##### Data provided
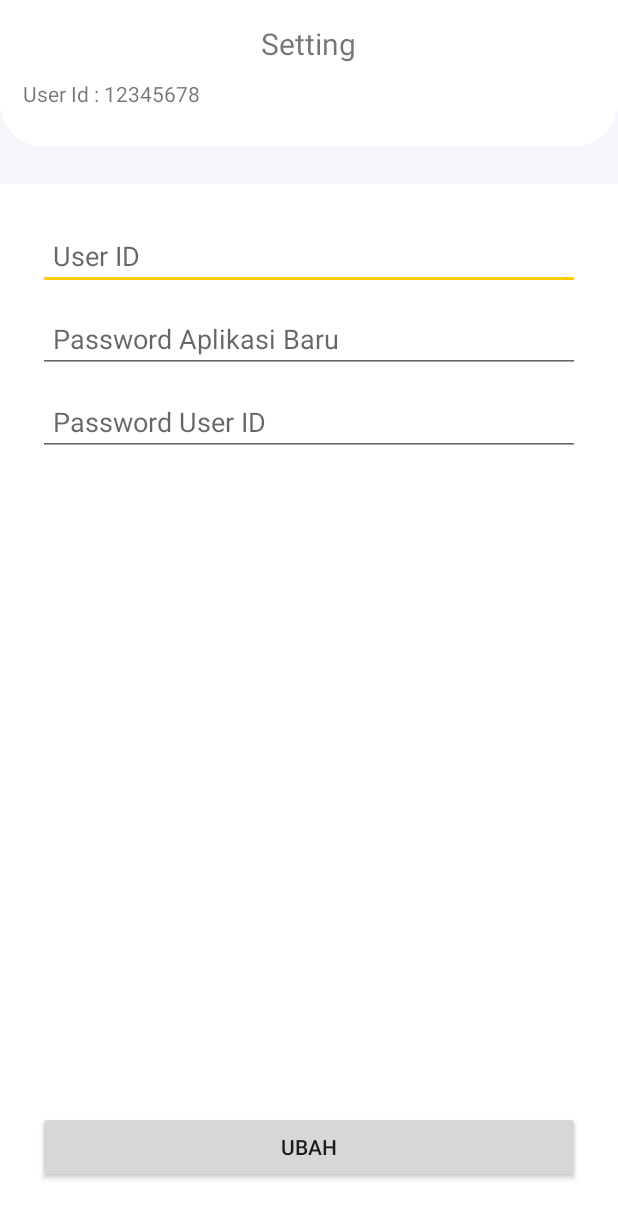
After one commit to f0bima/Smart-Security-System, an Android app: the layout activity_setting.xml on its own in the app's theme, with its tools: preview values and no code run, on a phone screen of 412 x 824 dp. The commit adds this screen. Shown: the top 1218 px of the screen. Run offline under Robolectric (Android 15) with nearby library versions, the phone set to English and light mode, and no system bars.

Commit message:
FrontEnd_Setting

```diff
--- a/app/src/main/java/com/example/smartsecuritysystem/MainActivity.java
+++ b/app/src/main/java/com/example/smartsecuritysystem/MainActivity.java
@@ -105,8 +105,8 @@ public class MainActivity extends AppCompatActivity {
 
 
         Date anotherCurDate = new Date();
-        SimpleDateFormat formatdays = new SimpleDateFormat("H");
-        int formatdaysString = Integer.parseInt(formatdays.format(anotherCurDate));
+        //SimpleDateFormat formatdays = new SimpleDateFormat("H");
+        //int formatdaysString = Integer.parseInt(formatdays.format(anotherCurDate));
         SimpleDateFormat formatter = new SimpleDateFormat("dd MMMM yyyy '|' H:mm");
         String formattedDateString = formatter.format(anotherCurDate);
         mydate = findViewById(R.id.waktu);
--- /dev/null
+++ b/app/src/main/res/layout/activity_setting.xml
@@ -0,0 +1,106 @@
+<?xml version="1.0" encoding="utf-8"?>
+<LinearLayout xmlns:android="http://schemas.android.com/apk/res/android"
+    android:orientation="vertical" android:layout_width="match_parent"
+    android:layout_height="match_parent"
+    android:background="@color/bg">
+
+    <LinearLayout
+        android:layout_width="match_parent"
+        android:layout_height="match_parent"
+        android:layout_paddingLeft="20dp"
+        android:layout_paddingRight="20dp"
+        android:gravity="center_horizontal"
+        android:orientation="vertical">
+
+        <LinearLayout
+            android:layout_width="match_parent"
+            android:layout_height="wrap_content"
+            android:padding="15dp"
+            android:orientation="vertical"
+            android:background="@drawable/top_layer">
+
+            <TextView
+                android:id="@+id/textView2"
+                android:layout_width="wrap_content"
+                android:layout_height="wrap_content"
+                android:layout_gravity="center"
+                android:layout_marginBottom="10dp"
+                android:text="Setting"
+                android:textSize="20sp" />
+
+            <TextView
+                android:id="@+id/textView"
+                android:layout_width="300dp"
+                android:layout_height="wrap_content"
+                android:layout_marginBottom="15dp"
+                android:text="User Id : 12345678" />
+
+        </LinearLayout>
+
+        <RelativeLayout
+            android:layout_width="match_parent"
+            android:layout_height="match_parent"
+            android:orientation="vertical"
+            android:layout_marginTop="20dp"
+            android:padding="15dp"
+            android:background="@color/white">
+
+            <EditText
+                android:id="@+id/txt_UserID"
+                android:layout_width="match_parent"
+                android:layout_height="wrap_content"
+                android:layout_marginLeft="10dp"
+                android:layout_marginTop="10dp"
+                android:layout_marginRight="10dp"
+                android:ems="10"
+                android:hint="User ID"
+                android:inputType="textPersonName"
+                android:paddingLeft="10dp"
+                />
+
+            <EditText
+                android:id="@+id/txt_passApp"
+                android:layout_width="match_parent"
+                android:layout_height="wrap_content"
+                android:layout_marginLeft="10dp"
+                android:layout_marginTop="10dp"
+                android:layout_marginRight="10dp"
+                android:layout_below="@+id/txt_UserID"
+                android:ems="10"
+                android:hint="Password Aplikasi Baru"
+                android:inputType="textPassword"
+                android:paddingLeft="10dp" />
+
+            <EditText
+                android:id="@+id/txt_passUid"
+                android:layout_width="match_parent"
+                android:layout_height="wrap_content"
+                android:layout_below="@id/txt_passApp"
+                android:layout_marginLeft="10dp"
+                android:layout_marginTop="10dp"
+                android:layout_marginRight="10dp"
+                android:ems="10"
+                android:hint="Password User ID"
+                android:inputType="textPassword"
+                android:paddingLeft="10dp" />
+
+            <Button
+                android:id="@+id/btn_updatePass"
+                android:layout_width="match_parent"
+                android:layout_height="wrap_content"
+                android:layout_alignParentBottom="true"
+                android:layout_gravity="bottom"
+                android:layout_marginLeft="10dp"
+                android:layout_marginTop="10dp"
+                android:layout_marginRight="10dp"
+                android:layout_marginBottom="20dp"
+                android:text="UBAH" />
+        </RelativeLayout>
+    </LinearLayout>
+
+    <LinearLayout
+        android:layout_width="match_parent"
+        android:layout_height="match_parent"
+        android:orientation="vertical"></LinearLayout>
+
+</LinearLayout>
--- a/app/src/main/res/values/colors.xml
+++ b/app/src/main/res/values/colors.xml
@@ -6,4 +6,5 @@
     <color name="white">#ffffff</color>
     <color name="bg">#F5F6FC</color>
     <color name="nav_icon">#873CFF</color>
+    <color name="Trans60">#4D000000</color>
 </resources>
```
Also changed, not shown: app/src/main/AndroidManifest.xml (+5 -5 lines), app/src/main/java/com/example/smartsecuritysystem/PopValidasiActivity.java (added, +30 -0 lines), app/src/main/java/com/example/smartsecuritysystem/SettingActivity.java (added, +28 -0 lines), app/src/main/res/layout/activity_main.xml (+7 -7 lines), app/src/main/res/layout/activity_pop_validasi.xml (added, +53 -0 lines).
##########
**About this task**
Make an exact copy of every entry above, but keep the pictures out of it.

**Result for this exercise**
After one commit to f0bima/Smart-Security-System, an Android app: the layout activity_setting.xml on its own in the app's theme, with its tools: preview values and no code run, on a phone screen of 412 x 824 dp. The commit adds this screen. Shown: the top 1218 px of the screen. Run offline under Robolectric (Android 15) with nearby library versions, the phone set to English and light mode, and no system bars.

Commit message:
FrontEnd_Setting

```diff
--- a/app/src/main/java/com/example/smartsecuritysystem/MainActivity.java
+++ b/app/src/main/java/com/example/smartsecuritysystem/MainActivity.java
@@ -105,8 +105,8 @@ public class MainActivity extends AppCompatActivity {
 
 
         Date anotherCurDate = new Date();
-        SimpleDateFormat formatdays = new SimpleDateFormat("H");
-        int formatdaysString = Integer.parseInt(formatdays.format(anotherCurDate));
+        //SimpleDateFormat formatdays = new SimpleDateFormat("H");
+        //int formatdaysString = Integer.parseInt(formatdays.format(anotherCurDate));
         SimpleDateFormat formatter = new SimpleDateFormat("dd MMMM yyyy '|' H:mm");
         String formattedDateString = formatter.format(anotherCurDate);
         mydate = findViewById(R.id.waktu);
--- /dev/null
+++ b/app/src/main/res/layout/activity_setting.xml
@@ -0,0 +1,106 @@
+<?xml version="1.0" encoding="utf-8"?>
+<LinearLayout xmlns:android="http://schemas.android.com/apk/res/android"
+    android:orientation="vertical" android:layout_width="match_parent"
+    android:layout_height="match_parent"
+    android:background="@color/bg">
+
+    <LinearLayout
+        android:layout_width="match_parent"
+        android:layout_height="match_parent"
+        android:layout_paddingLeft="20dp"
+        android:layout_paddingRight="20dp"
+        android:gravity="center_horizontal"
+        android:orientation="vertical">
+
+        <LinearLayout
+            android:layout_width="match_parent"
+            android:layout_height="wrap_content"
+            android:padding="15dp"
+            android:orientation="vertical"
+            android:background="@drawable/top_layer">
+
+            <TextView
+                android:id="@+id/textView2"
+                android:layout_width="wrap_content"
+                android:layout_height="wrap_content"
+                android:layout_gravity="center"
+                android:layout_marginBottom="10dp"
+                android:text="Setting"
+                android:textSize="20sp" />
+
+            <TextView
+                android:id="@+id/textView"
+                android:layout_width="300dp"
+                android:layout_height="wrap_content"
+                android:layout_marginBottom="15dp"
+                android:text="User Id : 12345678" />
+
+        </LinearLayout>
+
+        <RelativeLayout
+            android:layout_width="match_parent"
+            android:layout_height="match_parent"
+            android:orientation="vertical"
+            android:layout_marginTop="20dp"
+            android:padding="15dp"
+            android:background="@color/white">
+
+            <EditText
+                android:id="@+id/txt_UserID"
+                android:layout_width="match_parent"
+                android:layout_height="wrap_content"
+                android:layout_marginLeft="10dp"
+                android:layout_marginTop="10dp"
+                android:layout_marginRight="10dp"
+                android:ems="10"
+                android:hint="User ID"
+                android:inputType="textPersonName"
+                android:paddingLeft="10dp"
+                />
+
+            <EditText
+                android:id="@+id/txt_passApp"
+                android:layout_width="match_parent"
+                android:layout_height="wrap_content"
+                android:layout_marginLeft="10dp"
+                android:layout_marginTop="10dp"
+                android:layout_marginRight="10dp"
+                android:layout_below="@+id/txt_UserID"
+                android:ems="10"
+                android:hint="Password Aplikasi Baru"
+                android:inputType="textPassword"
+                android:paddingLeft="10dp" />
+
+            <EditText
+                android:id="@+id/txt_passUid"
+                android:layout_width="match_parent"
+                android:layout_height="wrap_content"
+                android:layout_below="@id/txt_passApp"
+                android:layout_marginLeft="10dp"
+                android:layout_marginTop="10dp"
+                android:layout_marginRight="10dp"
+                android:ems="10"
+                android:hint="Password User ID"
+                android:inputType="textPassword"
+                android:paddingLeft="10dp" />
+
+            <Button
+                android:id="@+id/btn_updatePass"
+                android:layout_width="match_parent"
+                android:layout_height="wrap_content"
+                android:layout_alignParentBottom="true"
+                android:layout_gravity="bottom"
+                android:layout_marginLeft="10dp"
+                android:layout_marginTop="10dp"
+                android:layout_marginRight="10dp"
+                android:layout_marginBottom="20dp"
+                android:text="UBAH" />
+        </RelativeLayout>
+    </LinearLayout>
+
+    <LinearLayout
+        android:layout_width="match_parent"
+        android:layout_height="match_parent"
+        android:orientation="vertical"></LinearLayout>
+
+</LinearLayout>
--- a/app/src/main/res/values/colors.xml
+++ b/app/src/main/res/values/colors.xml
@@ -6,4 +6,5 @@
     <color name="white">#ffffff</color>
     <color name="bg">#F5F6FC</color>
     <color name="nav_icon">#873CFF</color>
+    <color name="Trans60">#4D000000</color>
 </resources>
```
Also changed, not shown: app/src/main/AndroidManifest.xml (+5 -5 lines), app/src/main/java/com/example/smartsecuritysystem/PopValidasiActivity.java (added, +30 -0 lines), app/src/main/java/com/example/smartsecuritysystem/SettingActivity.java (added, +28 -0 lines), app/src/main/res/layout/activity_main.xml (+7 -7 lines), app/src/main/res/layout/activity_pop_validasi.xml (added, +53 -0 lines).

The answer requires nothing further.